Instructions for the task |
For the data that follows, report how many lines include the string "Before", and write the number alone.
Provided records: Begin
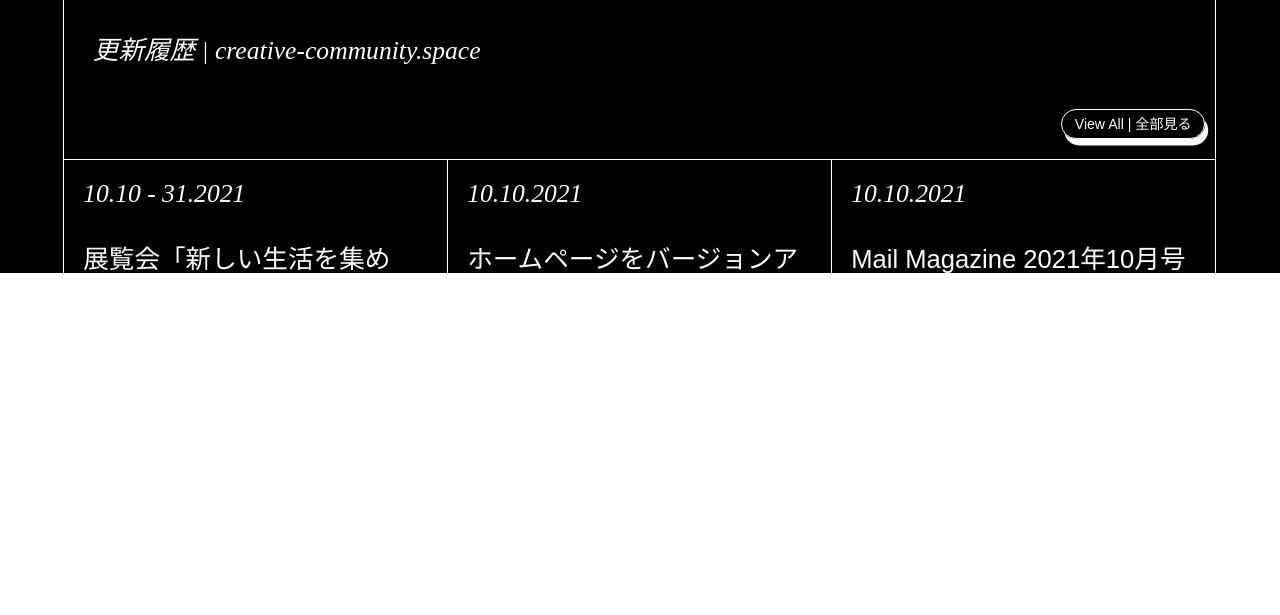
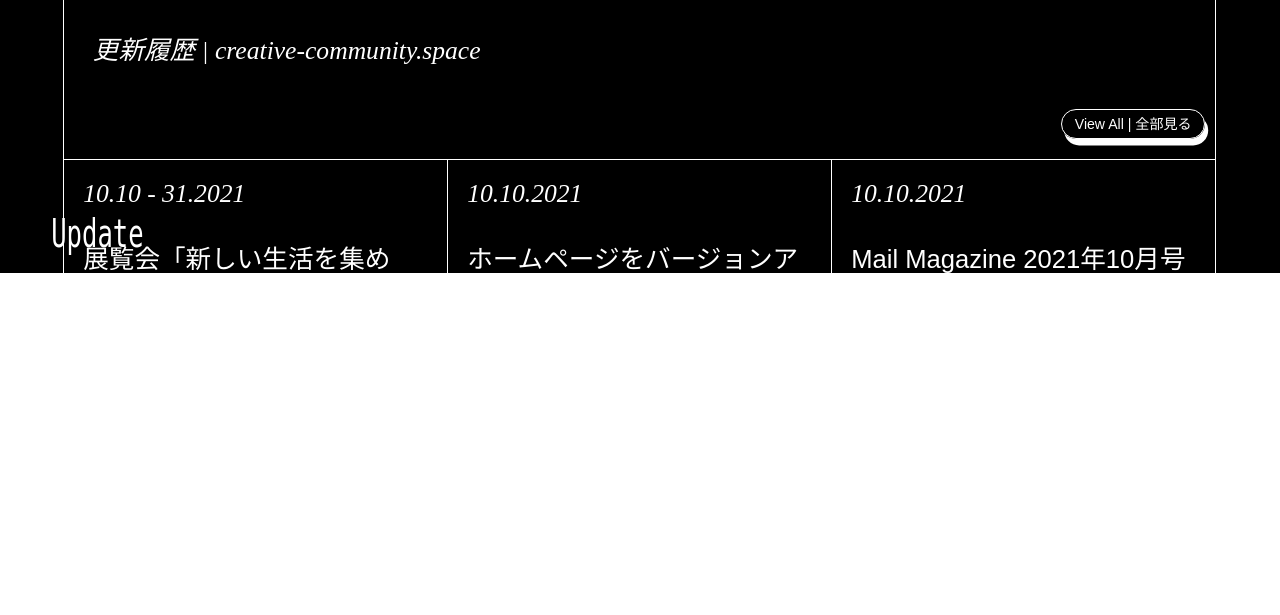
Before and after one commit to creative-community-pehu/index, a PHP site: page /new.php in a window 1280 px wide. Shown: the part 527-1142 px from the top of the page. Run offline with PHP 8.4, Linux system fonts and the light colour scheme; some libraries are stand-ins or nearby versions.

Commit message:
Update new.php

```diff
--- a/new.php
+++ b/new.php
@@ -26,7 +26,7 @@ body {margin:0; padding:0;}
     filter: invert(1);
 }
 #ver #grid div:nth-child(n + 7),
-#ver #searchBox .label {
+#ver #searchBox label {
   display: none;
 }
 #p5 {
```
Provided records: End
Provided records: Begin
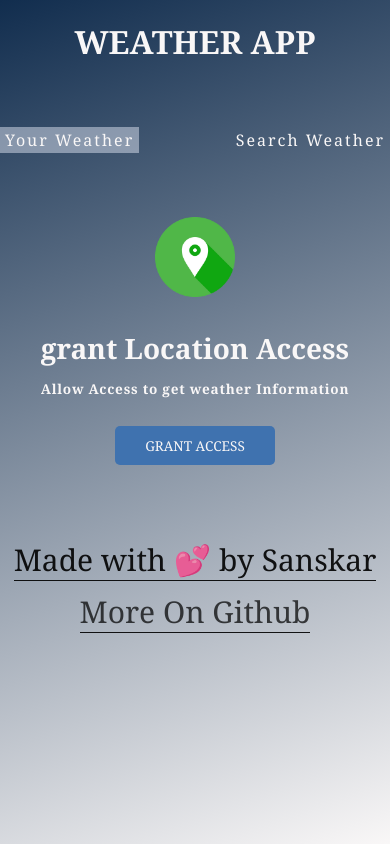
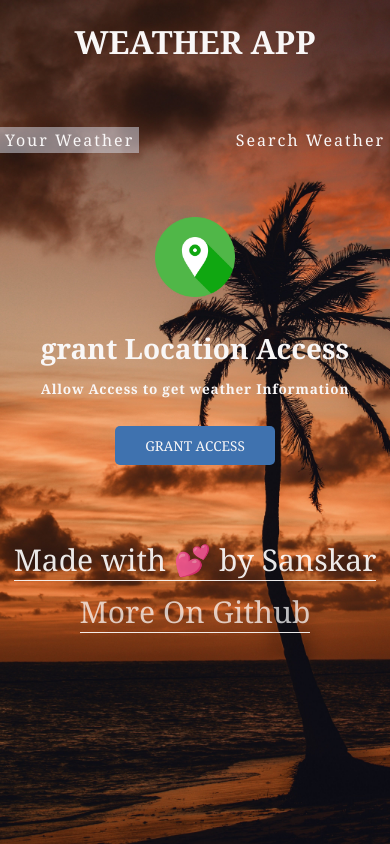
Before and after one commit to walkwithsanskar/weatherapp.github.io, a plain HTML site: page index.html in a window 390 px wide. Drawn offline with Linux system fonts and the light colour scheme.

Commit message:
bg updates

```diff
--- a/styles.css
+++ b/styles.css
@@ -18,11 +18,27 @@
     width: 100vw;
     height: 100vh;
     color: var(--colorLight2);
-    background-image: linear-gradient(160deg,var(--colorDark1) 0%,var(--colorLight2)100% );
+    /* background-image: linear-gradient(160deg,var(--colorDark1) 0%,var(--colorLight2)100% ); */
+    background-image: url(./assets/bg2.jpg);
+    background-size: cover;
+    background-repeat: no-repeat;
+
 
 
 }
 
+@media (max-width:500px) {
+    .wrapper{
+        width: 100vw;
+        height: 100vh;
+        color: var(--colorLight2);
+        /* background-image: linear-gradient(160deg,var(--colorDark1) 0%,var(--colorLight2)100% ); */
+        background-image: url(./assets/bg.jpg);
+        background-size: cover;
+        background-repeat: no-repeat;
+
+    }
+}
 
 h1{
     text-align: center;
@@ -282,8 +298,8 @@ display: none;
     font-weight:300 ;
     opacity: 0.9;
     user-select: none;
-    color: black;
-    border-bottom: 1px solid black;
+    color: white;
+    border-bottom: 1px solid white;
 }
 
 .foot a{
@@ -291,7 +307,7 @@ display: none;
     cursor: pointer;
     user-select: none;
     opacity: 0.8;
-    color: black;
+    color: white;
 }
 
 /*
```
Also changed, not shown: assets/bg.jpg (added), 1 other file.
Provided records: End
Expected output |
2